Find a number consisting of 9 digits in which each of the digits from 1 to 9 appears only once. This number must also satisfy these divisibility requirements:

- The number should be divisible by 9.
- If the rightmost digit is removed, the remaining number should be divisible by 8.
- If the rightmost digit of the new number is removed, the remaining number should be divisible by 7.
- And so on, until there’s only one digit (which will necessarily be divisible by 1).

There are solutions in many languages in those webpages, but I wanted to write my own in Haskell, just for kicks. Here it is :

(length xs) == 0

onemore [] = [[x] | x <- thelist]

onemore list = [list ++ [l] | l<-thelist,elem l list == False, check (list ++ [l]) == True]

testmore [] = []

testmore (x:xs) = (onemore x) ++ (testmore xs)

result = foldl (.) id (replicate 8 testmore) (onemore [])

Here is another version in Haskell, just for comparison.

That’s so complicated! Here’s mine.

a

`divides`

b = (b`mod`

a) == 0step iter (avail, prev) =

let options = [(delete x avail, prev*10 + x) | x concatMap $ step i)

[([1..9], 0)] $

reverse [1..psize]

concatMap is from Data.List and is simply

concatMap f a = concat $ map f a

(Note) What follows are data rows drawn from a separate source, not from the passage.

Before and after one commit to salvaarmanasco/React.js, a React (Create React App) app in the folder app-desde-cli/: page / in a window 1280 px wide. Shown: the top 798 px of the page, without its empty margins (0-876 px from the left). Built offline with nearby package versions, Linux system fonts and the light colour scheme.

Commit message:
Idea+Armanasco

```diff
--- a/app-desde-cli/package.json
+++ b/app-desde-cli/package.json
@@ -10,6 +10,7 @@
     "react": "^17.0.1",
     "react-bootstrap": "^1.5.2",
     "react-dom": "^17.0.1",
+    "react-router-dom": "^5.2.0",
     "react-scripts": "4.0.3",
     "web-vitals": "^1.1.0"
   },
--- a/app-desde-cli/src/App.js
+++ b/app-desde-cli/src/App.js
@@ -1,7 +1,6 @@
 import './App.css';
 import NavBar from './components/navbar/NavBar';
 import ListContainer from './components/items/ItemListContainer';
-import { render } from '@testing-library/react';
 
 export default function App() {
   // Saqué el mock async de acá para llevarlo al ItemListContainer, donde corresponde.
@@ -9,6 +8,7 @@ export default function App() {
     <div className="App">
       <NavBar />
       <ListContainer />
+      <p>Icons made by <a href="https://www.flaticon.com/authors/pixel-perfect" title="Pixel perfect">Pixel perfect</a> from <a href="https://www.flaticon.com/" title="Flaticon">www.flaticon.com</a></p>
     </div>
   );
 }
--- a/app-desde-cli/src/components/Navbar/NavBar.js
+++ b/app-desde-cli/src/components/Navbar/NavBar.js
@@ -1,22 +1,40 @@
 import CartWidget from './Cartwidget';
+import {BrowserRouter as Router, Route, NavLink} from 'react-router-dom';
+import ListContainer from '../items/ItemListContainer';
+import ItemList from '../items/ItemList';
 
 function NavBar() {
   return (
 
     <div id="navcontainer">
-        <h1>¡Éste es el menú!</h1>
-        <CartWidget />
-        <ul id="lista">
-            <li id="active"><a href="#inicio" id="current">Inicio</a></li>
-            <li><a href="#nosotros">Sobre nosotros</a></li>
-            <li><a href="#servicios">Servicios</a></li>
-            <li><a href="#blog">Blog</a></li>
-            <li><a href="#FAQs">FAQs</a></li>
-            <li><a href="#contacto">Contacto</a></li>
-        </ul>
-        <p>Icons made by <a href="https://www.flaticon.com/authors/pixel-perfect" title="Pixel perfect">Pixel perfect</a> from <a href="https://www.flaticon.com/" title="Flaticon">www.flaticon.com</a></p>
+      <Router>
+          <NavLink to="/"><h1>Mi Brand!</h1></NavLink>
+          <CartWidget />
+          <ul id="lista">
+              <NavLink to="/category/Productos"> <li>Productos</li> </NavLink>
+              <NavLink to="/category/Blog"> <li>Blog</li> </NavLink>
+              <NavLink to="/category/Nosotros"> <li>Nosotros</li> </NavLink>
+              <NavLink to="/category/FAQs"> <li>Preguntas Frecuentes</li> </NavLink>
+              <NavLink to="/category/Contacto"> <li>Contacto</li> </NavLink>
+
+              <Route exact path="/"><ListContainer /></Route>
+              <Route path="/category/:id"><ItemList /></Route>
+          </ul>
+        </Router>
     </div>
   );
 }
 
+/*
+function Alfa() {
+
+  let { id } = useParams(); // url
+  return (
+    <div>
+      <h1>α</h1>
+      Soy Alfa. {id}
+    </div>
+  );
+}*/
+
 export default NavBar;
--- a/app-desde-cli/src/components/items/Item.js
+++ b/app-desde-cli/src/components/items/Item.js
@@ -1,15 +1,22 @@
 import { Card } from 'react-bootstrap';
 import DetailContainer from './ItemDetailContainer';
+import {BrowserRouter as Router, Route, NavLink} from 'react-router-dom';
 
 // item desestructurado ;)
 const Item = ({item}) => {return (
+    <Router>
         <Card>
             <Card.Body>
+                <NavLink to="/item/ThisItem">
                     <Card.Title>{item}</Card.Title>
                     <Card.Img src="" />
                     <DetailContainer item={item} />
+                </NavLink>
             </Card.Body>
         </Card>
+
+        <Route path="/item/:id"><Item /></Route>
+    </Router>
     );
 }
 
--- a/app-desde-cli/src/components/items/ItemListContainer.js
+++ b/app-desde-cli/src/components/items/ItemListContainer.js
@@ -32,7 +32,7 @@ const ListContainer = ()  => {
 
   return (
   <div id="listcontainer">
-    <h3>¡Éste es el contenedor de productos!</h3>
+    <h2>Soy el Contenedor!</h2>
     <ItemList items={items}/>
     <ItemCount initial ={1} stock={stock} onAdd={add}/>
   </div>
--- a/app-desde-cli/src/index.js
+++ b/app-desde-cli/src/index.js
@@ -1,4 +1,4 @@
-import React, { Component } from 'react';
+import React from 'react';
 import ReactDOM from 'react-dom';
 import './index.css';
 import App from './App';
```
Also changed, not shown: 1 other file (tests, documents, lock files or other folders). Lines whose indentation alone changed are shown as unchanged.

At each step, generate the list of results for the possible choices. A result consists of the new complete number as well as the digits remaining. Then simply repeat this for the steps 1 through problem size, generating lists of results for every possible starting point and concatenating them.

Haskell being lazy, when you do a head $ solve 9, it should effectively do a linear search, cutting off the search whenever an early condition is not met.

I am a little slow on the uptake, but can you please show the complete working example?

I noticed that since the number always had to be even when there were 2, 4, 6, or 8 digits in it, that meant the digits in positions 2,4,6,8 had to be even and the other digits had to be odd. That means instead of 9! permutations of digits there were only 4!*5! = 2880 permutations to consider, so it was easy to enumerate those with Data.List(permutations) and that runs very fast. It turns out simple brute force search is also fast, about 160 msec on my laptop:

import Data.List

check ds = all check’ (inits ds)

check’ ds = n

`rem`

s==0 wheren = foldl’ (\n d -> 10*n+d) 0 ds

s = length ds

`max`

1main = print . filter check . permutations $ [1..9]

Here is the efficient version (rewritten from my first one):

import Data.List

check ds = all check’ (inits ds) where

check’ ds = n

`rem`

s==0 wheren = foldl’ (\n d -> 10*n+d) 0 ds

s = length ds

`max`

1main = print . filter check . map interleave . sequence $ [po,pe] where

po = permutations [1,3,5,7,9]

pe = permutations [2,4,6,8]

interleave [[a,b,c,d,e],[w,x,y,z]] = [a,w,b,x,c,y,d,z,e]